It is called the “new silk road”, and in the coming days it will celebrate its first year of activity. This Eurasian rail line connects Chongqing in China and Duisburg in Germany, passing through Kazakhstan, Russia, Belarus and Poland. It has been in operation since August 31, 2012, stretching across 11,179 km. This new “silk railroad” saves on average 20 days compared to the traditional sea route, making it ideal for transporting high quality goods that are subject to perishability.
The recent sealing of trade agreements between China and many central-eastern European countries (including many EU member states, from Hungary to Baltic nations) make this Eurasian silk road a piece of infrastructure with enormous potential. To present, Chinese investment in these areas have centred on transport, real estate and infrastructure, seeing expansion mostly in telecommunications.
China is working towards the objective of satisfying increasing internal demand, reducing manufacturing that requires large energy expenditure and qualifying output.
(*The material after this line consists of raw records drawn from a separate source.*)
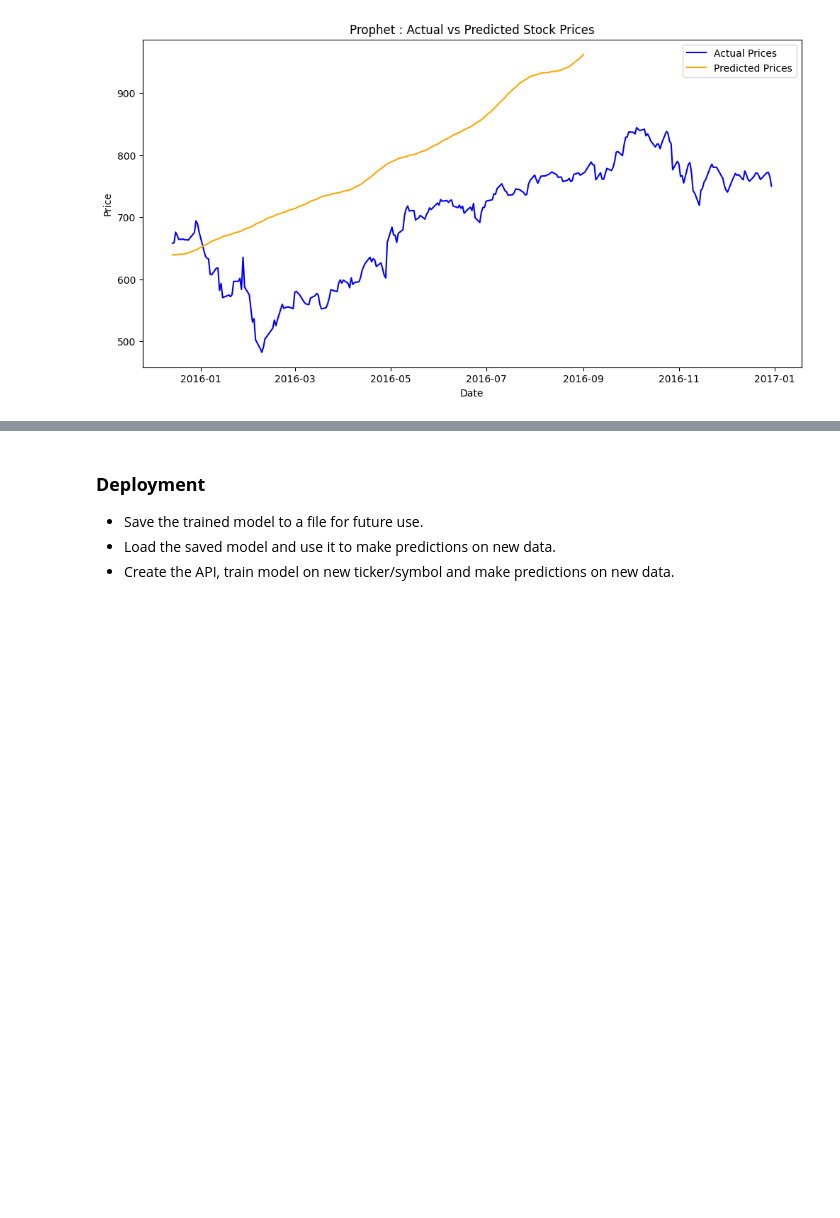
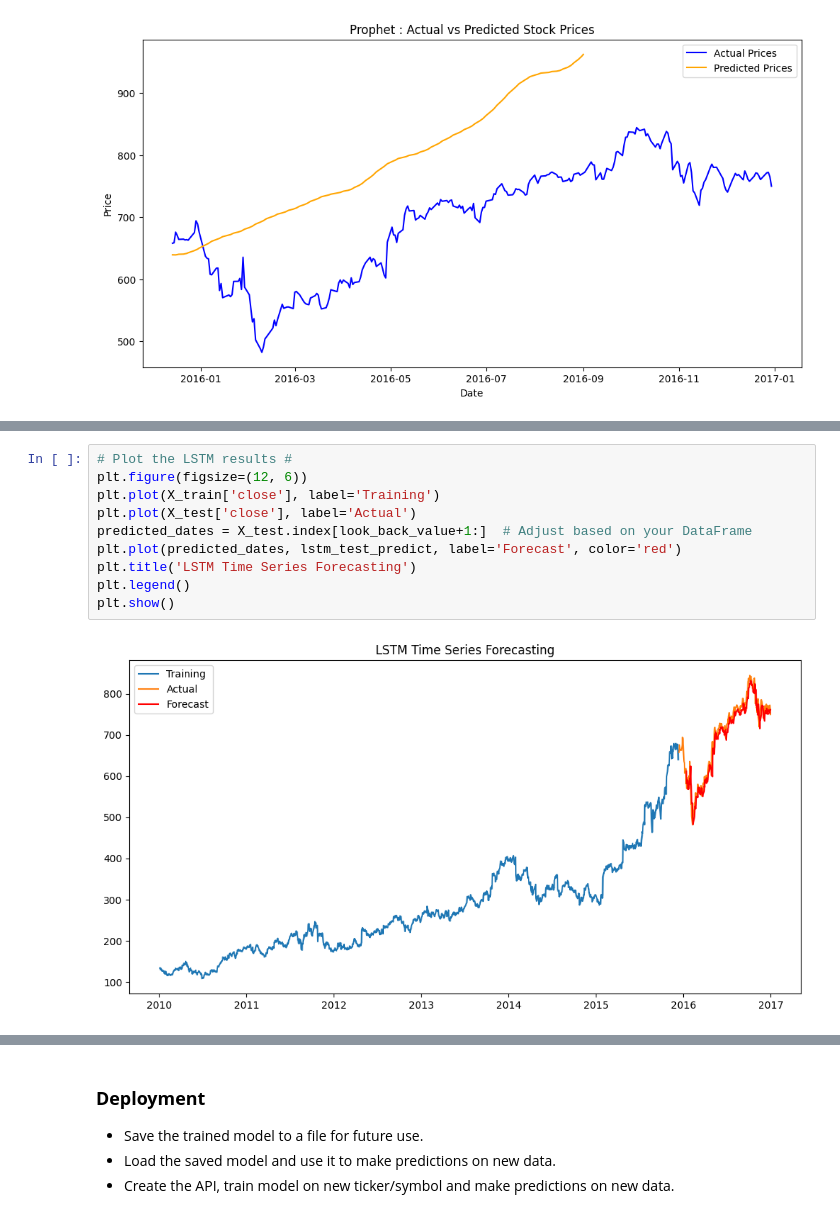
Before and after one commit to hardikszaveri/StockPriceForecasting, a Jupyter notebook: stock_price_forecasting.ipynb, the cells around one changed output, grey strips where cells are left out. Saved outputs shown, nothing was run; the diff lists cells and outputs as text; blank space fills up the shorter version.

```diff
--- a/stock_price_forecasting.ipynb
+++ b/stock_price_forecasting.ipynb
@@ -978,0 +1126,12 @@ plt.show()
+# %%
+# Plot the LSTM results #
+plt.figure(figsize=(12, 6))
+plt.plot(X_train['close'], label='Training')
+plt.plot(X_test['close'], label='Actual')
+predicted_dates = X_test.index[look_back_value+1:]  # Adjust based on your DataFrame
+plt.plot(predicted_dates, lstm_test_predict, label='Forecast', color='red')
+plt.title('LSTM Time Series Forecasting')
+plt.legend()
+plt.show()
+# %% [output]
+[figure, added]
```
Also changed, not shown: parts of 21 cells of this notebook.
Investments in infrastructure account for 1/6 of the total, and the new silk road will be of mutual advantage in trade between China and Europe.